Mr McGrath had asked if the initiative would be met by spending cuts, tax increased or a combination of both.
IBEC calls for radical steps to tackle unemployment
Meanwhile, employers' body IBEC said radical and decisive steps are needed to tackle unemployment.
The group has made a submission to the Government ahead of the publication of the jobs initiative.
IBEC called for reform of State services, changes to wage rules and a loan scheme for small business.
The group said the Government should set up a national graduate internship programme and a work placement programme for the unemployed.
It also called for new third-level courses to help move those with construction-related skills into other areas of employment.
IBEC said a substantial loan guarantee scheme for small and medium enterprises should be introduced and it called for a big overhaul of the wage rules that set minimum terms and conditions in many sectors.
It said that there should be no further reduction of the public capital investment programme and a renewed focus on public private partnerships.
IBEC Director General Danny McCoy said Ireland had been in crisis management mode for too long and positive steps were needed to get the economy back on track.
He said business would provide job opportunities if the Government ensured the conditions were right.
The director of policy at IBEC said there was a disconnect between the State employment services and the social welfare payment system.
Brendan Butler said work had to be worthwhile but employers were in competition with the State benefits system for people who are long-term unemployed in receipt of full benefits.
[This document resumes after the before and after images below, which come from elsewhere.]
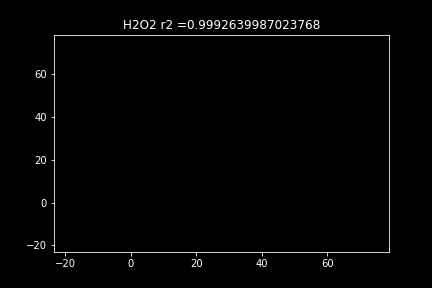
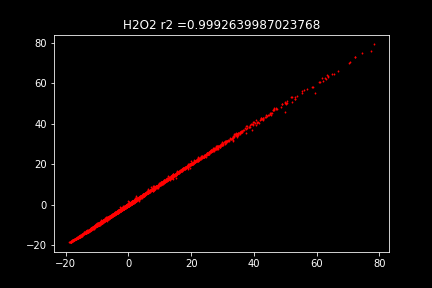
figs

diff --git a/neuralODE_train.py b/neuralODE_train.py
@@ -206,7 +206,7 @@ spl_idx=pred_df.sample(frac=0.1).index
 # sp='O'
 for sp in labels:
   x=pred_df.sample(frac=0.1)
-  plt.plot(pred_df.iloc[spl_idx][sp],test_df.iloc[spl_idx][sp],'kd',ms=1)
+  plt.plot(pred_df.iloc[spl_idx][sp],test_df.iloc[spl_idx][sp],'rd',ms=1)
   plt.title('{} r2 ={}'.format(sp,r2_score(pred_df[sp],test_df[sp])))
   plt.savefig('fig/{}_r2'.format(sp))
   plt.show()

diff --git a/draft.md b/draft.md
@@ -33,6 +33,7 @@ A multi branch bottleneck network is selected as the base network
 
 ### numerical gradient training
 r2 shows that the learning is successful.
+
 ![H2](fig/H2_r2.png)
 ![HO2](fig/HO2_r2.png)
 ![H2O](fig/H2O_r2.png)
Mr Butler said Ireland was unique in Europe in that those on long-term benefits receive the same amount of money as those who have just lost their jobs.